··· RECORDS FOR THIS TASK

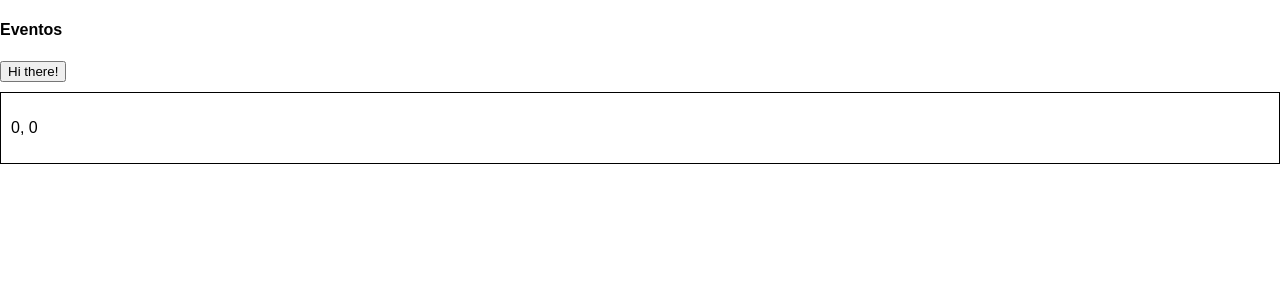
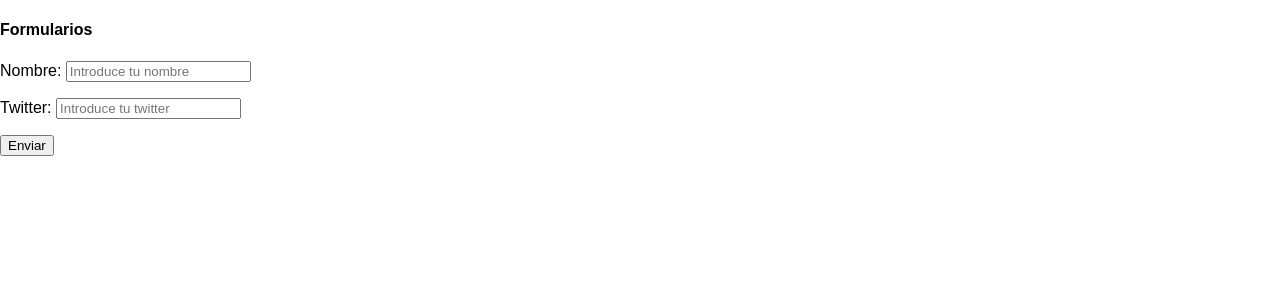
Before and after one commit to hmraul/udemy-react16-course, a React (Create React App) app: page / in a window 1280 px wide. Shown: the top 300 px of the page. Built offline with nearby package versions, Linux system fonts and the light colour scheme.

Commit message:
Adding sample form

```diff
--- /dev/null
+++ b/src/AppForms.js
@@ -0,0 +1,14 @@
+import React, { Component } from 'react'
+import Forms from './sections/forms'
+
+class App extends Component {
+    render() {
+        return (
+            <div>
+               <Forms />
+            </div>
+        )
+    }
+}
+
+export default App;
--- a/src/index.js
+++ b/src/index.js
@@ -4,7 +4,8 @@ import './index.css'
 // import App from './App'
 // import App from './AppConditional'
 //import App from './AppObjectsList'
-import App from './AppEventsClick'
+//import App from './AppEventsClick'
+import App from './AppForms'
 import registerServiceWorker from './registerServiceWorker'
 
 ReactDOM.render(<App />, document.getElementById('root'))
--- /dev/null
+++ b/src/sections/forms.js
@@ -0,0 +1,35 @@
+import React, {Component} from 'react'
+
+export default class Forms extends Component {
+  handleClick(e) {
+    e.preventDefault()
+    const name = document.getElementById('name').value
+    const twitter = document.getElementById('twitter').value
+    console.log(name, twitter)
+  }
+
+  render () {
+    return (
+      <div>
+        <h4>Formularios</h4>
+        <form>
+          <p>
+            <label htmlFor='name'>Nombre: </label>
+            <input
+              id='name'
+              name='userName'
+              placeholder='Introduce tu nombre' />
+          </p>
+          <p>
+            <label>Twitter: </label>
+            <input
+              id='twitter'
+              name='twitterAccount'
+              placeholder='Introduce tu twitter' />
+          </p>
+          <button onClick={this.handleClick}>Enviar</button>
+        </form>
+      </div>
+    )
+  }
+}
```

······

Copy all lines of the preceding data that hold the word "import".

-- ANSWER SPACE --
+import React, { Component } from 'react'
+import Forms from './sections/forms'
@@ -4,7 +4,8 @@ import './index.css'
 // import App from './App'
 // import App from './AppConditional'
 //import App from './AppObjectsList'
-import App from './AppEventsClick'
+//import App from './AppEventsClick'
+import App from './AppForms'
 import registerServiceWorker from './registerServiceWorker'
+import React, {Component} from 'react'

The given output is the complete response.